Two special postings today. First is a link to a major new AAAS statement on the scientific basis of global warming released today, 18 March 2014. This is followed by a 15 March 2014 short review, contributed to The Future of Humanity by Joe Bish of PMC on a NASA funded study of global industrial civilization’s future prospects.
Here’s the link to the AAAS statement: What scientists know about global warming
The largest scientific society in the world, the American Association for the Advancement of Science, AAAS, has assessed the current state of scientific knowledge on global warming. Due in part to concerns over a widespread lack of understanding and misrepresentations on this topic, AAAS has today released to the public a major statement and video about global warming, what its consequences might be, and what humanity needs to know and do about it.
Here’s the link to an earlier report on the NASA-funded study:
On Industrial Civilization Collapse
Editor Note: Sorry, the above link has become broken. We have to wait until the Elsevier journal Ecological Economics publishes the article described below.
The Joe Bish review follows.The study was done by the Universities of Maryland and Minnesota. The main report has been accepted for publication in the peer-reviewed Elsevier journal, Ecological Economics.

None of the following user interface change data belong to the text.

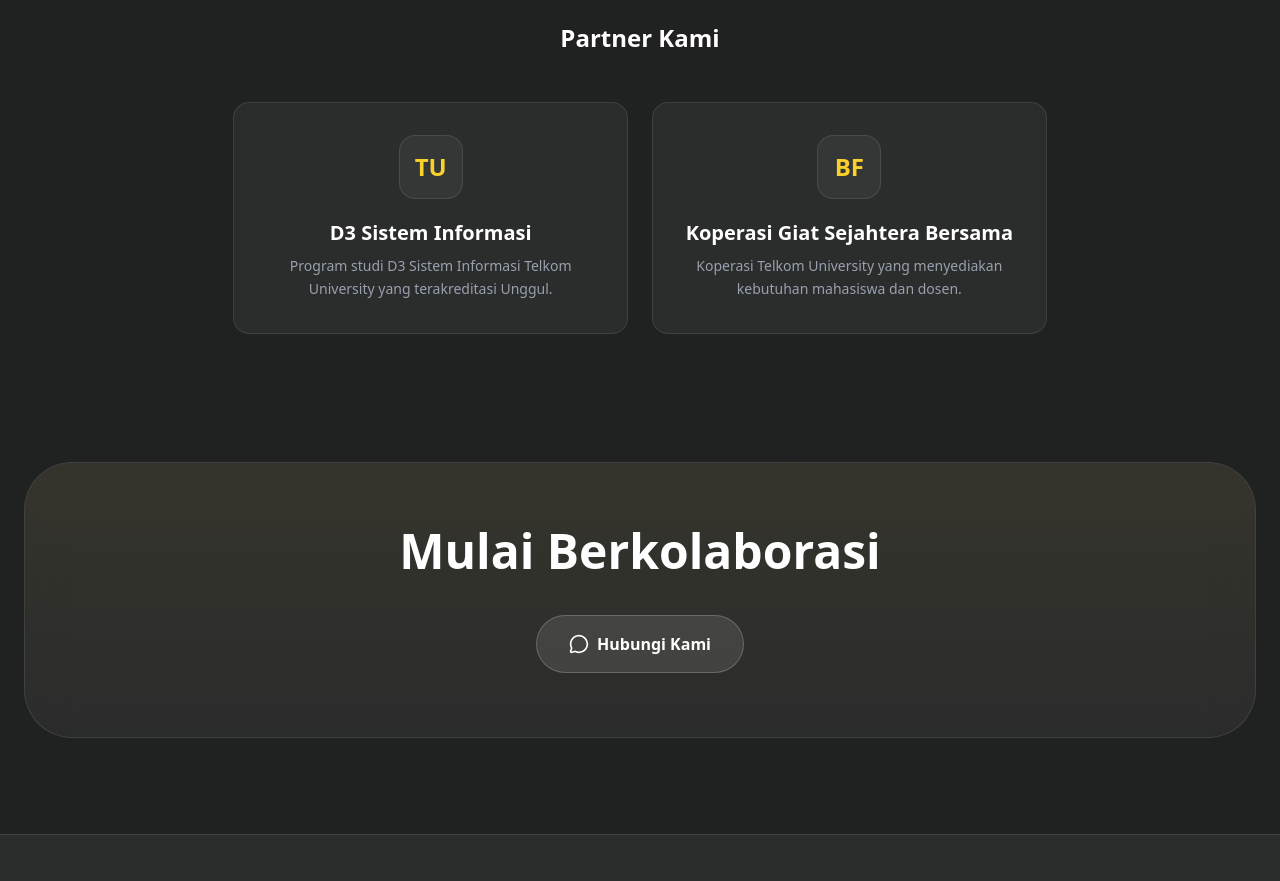
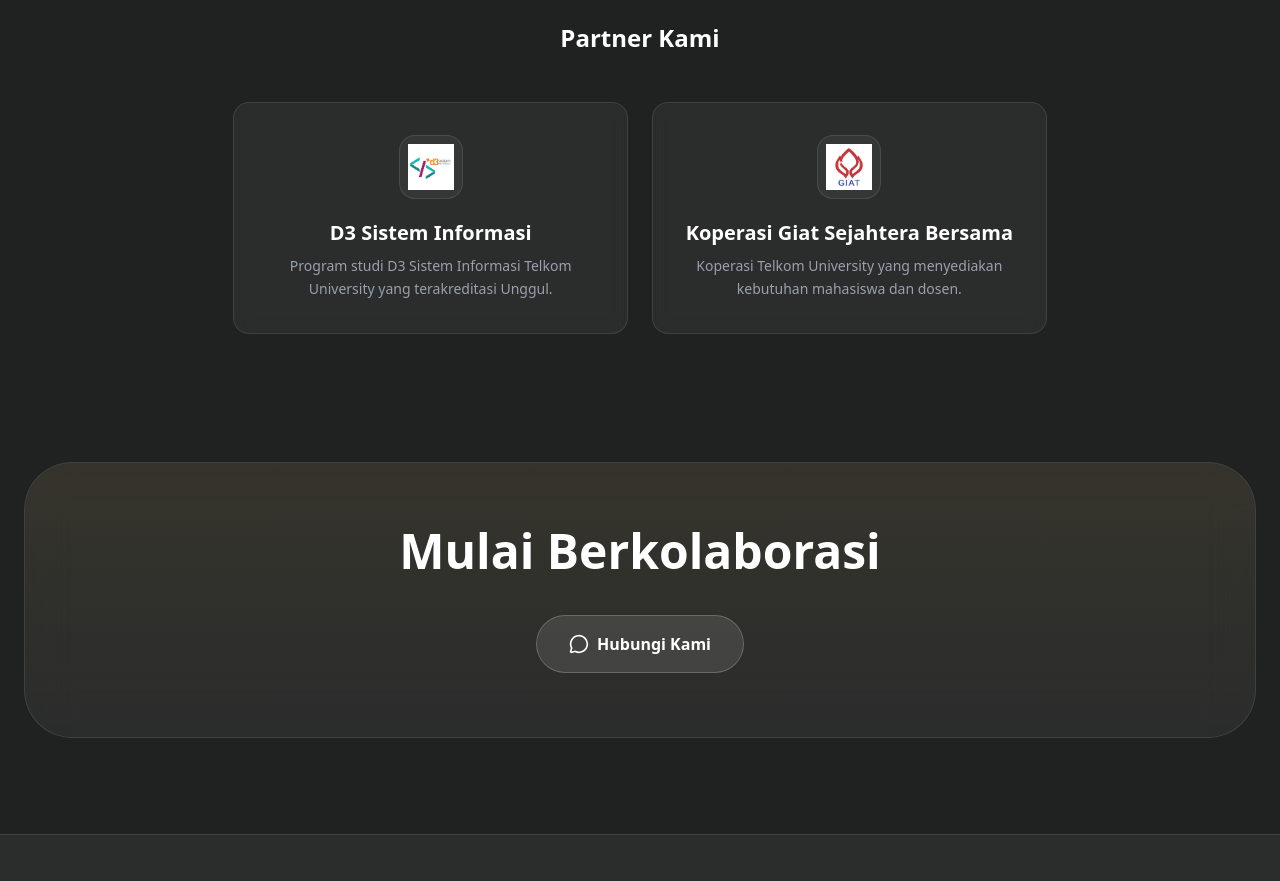
Before and after one commit to Taqizdihar/uni-inside, a React (Vite) app: page /mediakit in a window 1280 px wide. Shown: the part 1980-2861 px from the top of the page. Built offline with nearby package versions, Linux system fonts and the light colour scheme; grey boxes are pictures that could not be loaded.

Commit message:
feat: add site configuration constants and partner logo assets

```diff
--- a/src/constants/config.ts
+++ b/src/constants/config.ts
@@ -30,13 +30,13 @@ export const SITE_CONFIG = {
   partners: [
     {
       name: "D3 Sistem Informasi",
-      logo: "TU",
+      logo: "d3si.jpg",
       description: "Program studi D3 Sistem Informasi Telkom University yang terakreditasi Unggul.",
       link: "https://telkomuniversity.ac.id"
     },
     {
       name: "Koperasi Giat Sejahtera Bersama",
-      logo: "BF",
+      logo: "giat.jpg",
       description: "Koperasi Telkom University yang menyediakan kebutuhan mahasiswa dan dosen.",
       link: "#"
     }
```
Also changed, not shown: src/assets/partners/d3si.jpg (added), src/assets/partners/giat.jpg (added).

From “The Daily Email” of Population Media Center, 15 March 2014, by Joe Bish, Senior Population Communications Associate
Below I offer a hopefully reasoned rant about our current political milieu and request feedback from you, Dear Reader, to help me refine my arguments and correct any misconceptions.
When a person wants to do something that might have unintended or unwanted consequences, or to which someone or some group of people is opposed, one would think that the person should do at least some study of the likely costs and benefits of the action before making the decision.
If it is a relatively small matter affecting only them, then they might be granted some leeway to use more emotion than reason in making the decision. One might like to take a day or two off to have some fun, when it probably would be better to address current tasks that are relatively urgent and important. Perhaps there is a popular entertainer in town for a rare performance, so you decide that takes precedence over gathering your receipts and making a start on your tax return for next year.
When the decision or action brings real monetary or other benefits but might result in harm to people, the environment, or the future safety of civilization, then a serious quandary is presented. What happens next, how the person responds to the quandary, I contend, depends a lot on these factors: Continue reading